This is the book the mothing world has been waiting for. Ben Smart describes how to identify the early stages of more than 170 species of micro-moth larvae at all times of the year. Each species account contains details of the moth’s foodplant, life cycle and distribution, with information on where to find the larvae and the vital signs to look out for in the field. Each species of moth described gets a page to itself, and the many photographs illuminate the essential diagnostic signs. There are 12 chapters, one for each month, as well as recommendations on what micro-moths to look for on field trips at different times of the year. Although focusing on Lancashire and Cheshire, the information is relevant to micro-moths well beyond the boundaries of the two counties. Published by the Lancashire and Cheshire Fauna Society and Butterfly Conservation.
The second edition is identical to the first except for an additional index.
“The purpose of this book is to encourage moth-recorders to get out into the field and take more notice of the often fascinating feeding signs of micromoths. Ben Smart has done an excellent job in helping to make this subject accessible to a wider audience – dispelling the myth that micro-moths, let alone their pre-adult stages, can be something of a ‘dark art’.

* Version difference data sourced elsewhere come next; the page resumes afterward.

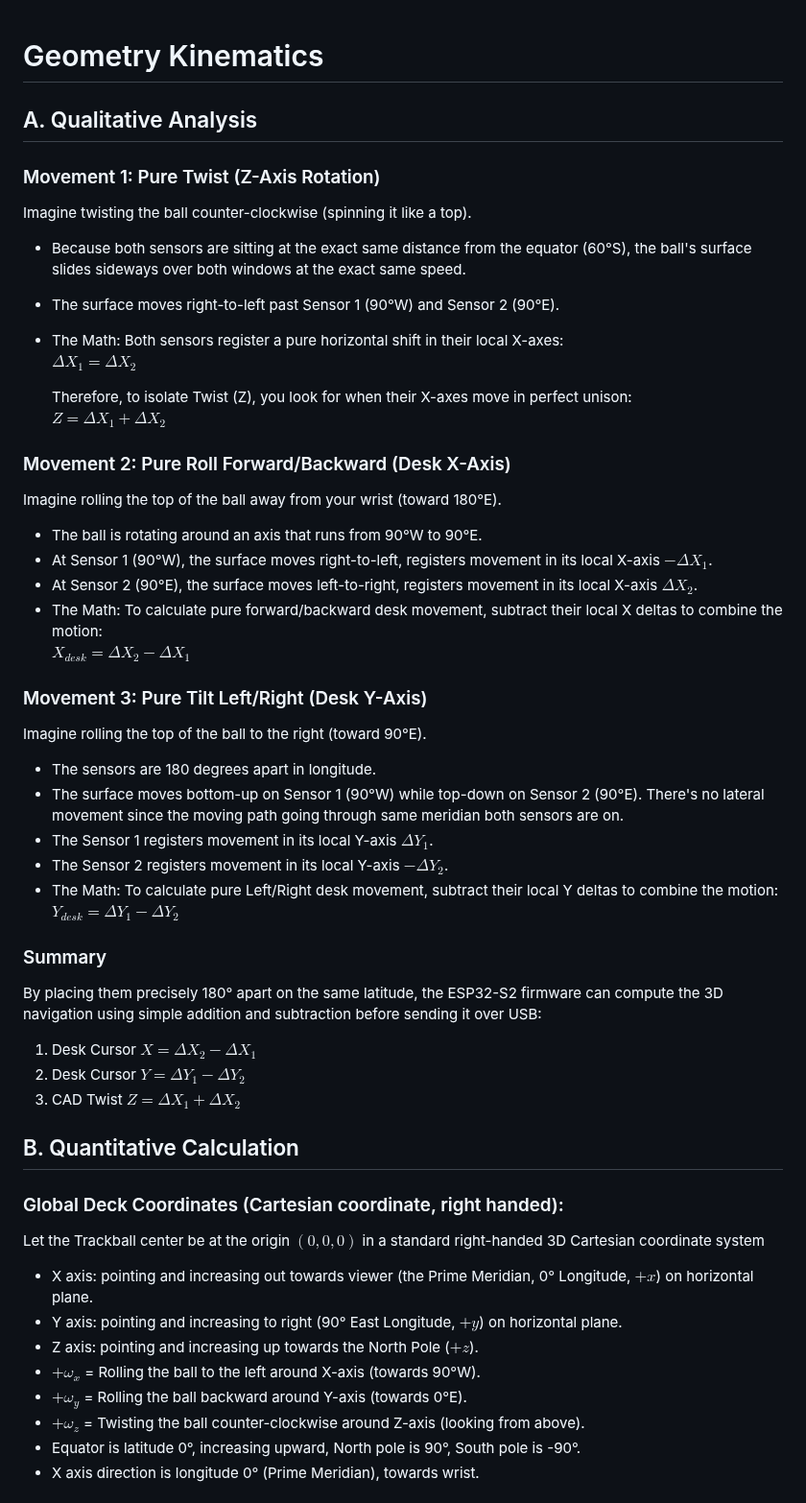
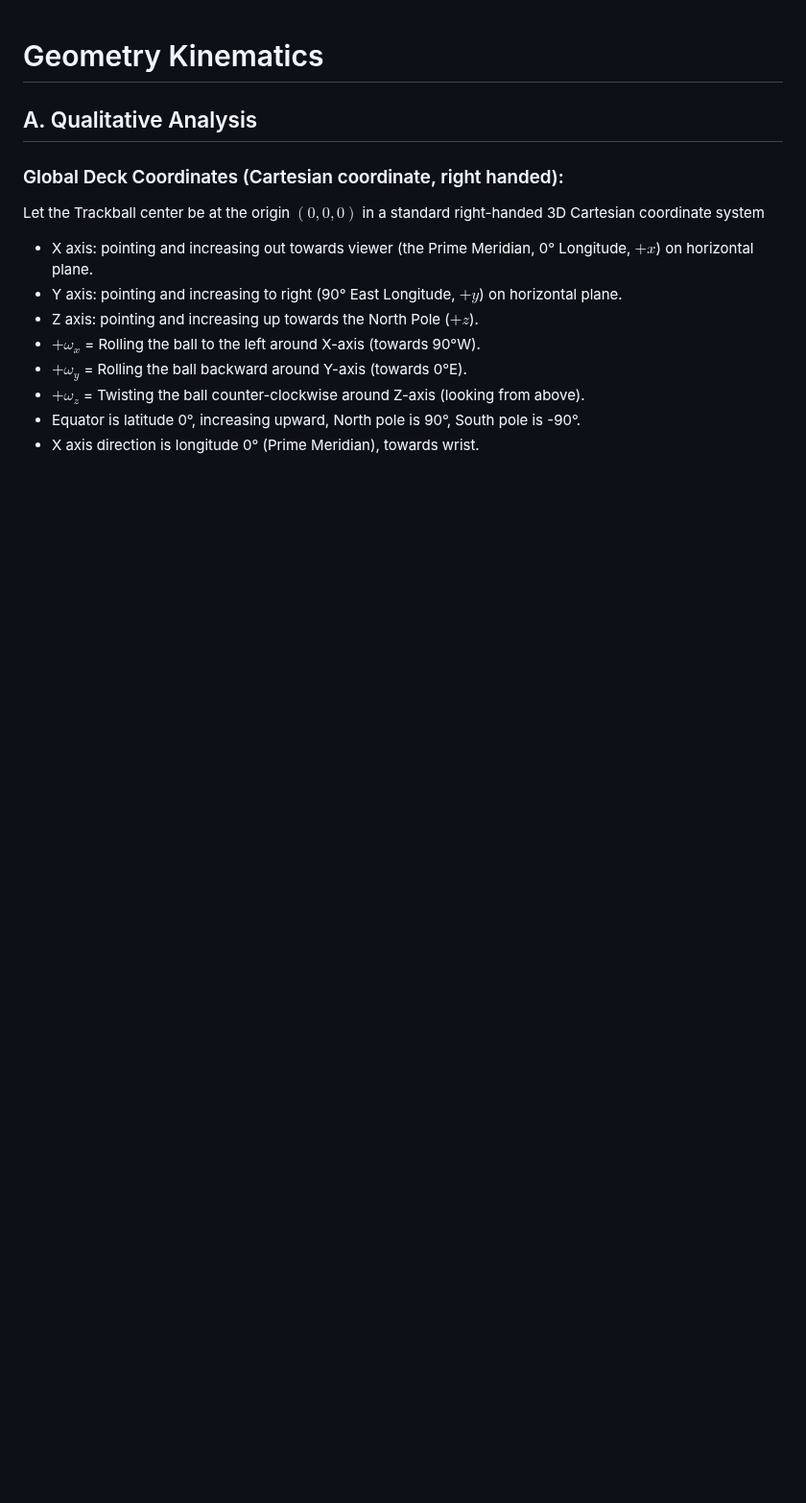
Before and after one commit to rynho/Trackball, a Markdown page: Firmware/geometry kinematics.md, the part around one of its changes. Shown at 96% size. GitHub-like rendering; blank space fills up the shorter version.

```diff
--- a/Firmware/geometry kinematics.md
+++ b/Firmware/geometry kinematics.md
@@ -1,39 +1,6 @@
 # Geometry Kinematics
 ## A. Qualitative Analysis
-### Movement 1: Pure Twist (Z-Axis Rotation)
-Imagine twisting the ball counter-clockwise (spinning it like a top).
-- Because both sensors are sitting at the exact same distance from the equator (60°S), the ball's surface slides sideways over both windows at the exact same speed.
-- The surface moves right-to-left past Sensor 1 (90°W) and Sensor 2 (90°E).
-- The Math: Both sensors register a pure horizontal shift in their local X-axes:\
-  $\Delta X_1=\Delta X_2$
 
-  Therefore, to isolate Twist (Z), you look for when their X-axes move in perfect unison:\
-  $Z=\Delta X_1+\Delta X_2$
-
-### Movement 2: Pure Roll Forward/Backward (Desk X-Axis)
-Imagine rolling the top of the ball away from your wrist (toward 180°E).
-- The ball is rotating around an axis that runs from 90°W to 90°E.
-- At Sensor 1 (90°W), the surface moves right-to-left, registers movement in its local X-axis $-\Delta X_1$.
-- At Sensor 2 (90°E), the surface moves left-to-right, registers movement in its local X-axis $\Delta X_2$.
-- The Math: To calculate pure forward/backward desk movement, subtract their local X deltas to combine the motion:\
-  $X_{desk}=\Delta X_2-\Delta X_1$
-
-### Movement 3: Pure Tilt Left/Right (Desk Y-Axis)
-Imagine rolling the top of the ball to the right (toward 90°E).
-- The sensors are 180 degrees apart in longitude.
-- The surface moves bottom-up on Sensor 1 (90°W) while top-down on Sensor 2 (90°E). There's no lateral movement since the moving path going through same meridian both sensors are on.
-- The Sensor 1 registers movement in its local Y-axis $\Delta Y_1$.
-- The Sensor 2 registers movement in its local Y-axis $-\Delta Y_2$.
-- The Math: To calculate pure Left/Right desk movement, subtract their local Y deltas to combine the motion:\
-  $Y_{desk}=\Delta Y_1-\Delta Y_2$
-
-### Summary
-By placing them precisely 180° apart on the same latitude, the ESP32-S2 firmware can compute the 3D navigation using simple addition and subtraction before sending it over USB:
-1. Desk Cursor $X = \Delta X_2 - \Delta X_1$
-2. Desk Cursor $Y = \Delta Y_1 - \Delta Y_2$
-3. CAD Twist $Z = \Delta X_1 + \Delta X_2$
-
-## B. Quantitative Calculation
 ### Global Deck Coordinates (Cartesian coordinate, right handed):
 Let the Trackball center be at the origin $(0,0,0)$ in a standard right-handed 3D Cartesian coordinate system
 - X axis: pointing and increasing out towards viewer (the Prime Meridian, 0° Longitude, $+x$) on horizontal plane.
```
Also changed, not shown: other parts of Firmware/geometry kinematics.md (+35 -0 lines).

Do not be put off by the book’s focus on moths found in Lancashire and Cheshire; the details within it will be of use equally wherever you are in the UK. The layout of the book, with a section for each month, provides easy access to detailed guidance on a range of species, whatever the time of year. This should present even the most ardent lepidopterist with an opportunity to indulge in his or her hobby, even in the dark days of winter when the dreaded ‘moth withdrawal syndrome’ kicks in.
As written descriptions of what to look for can sometimes be subjective, photographic illustrations of the highest standard are also provided. In addition to the detailed individual species descriptions, each month is topped and tailed with a potted ‘what to look for’ introduction and a collection of photographs of other species that may be encountered, all of which adds to its readability. I can heartily recommend this book both to those new to this field and to those who are more seasoned. So, as the nights are drawing in, go on, put this on your wish list for Christmas, if not sooner.”
– Dave Shenton, British Wildlife 29(1), October 2017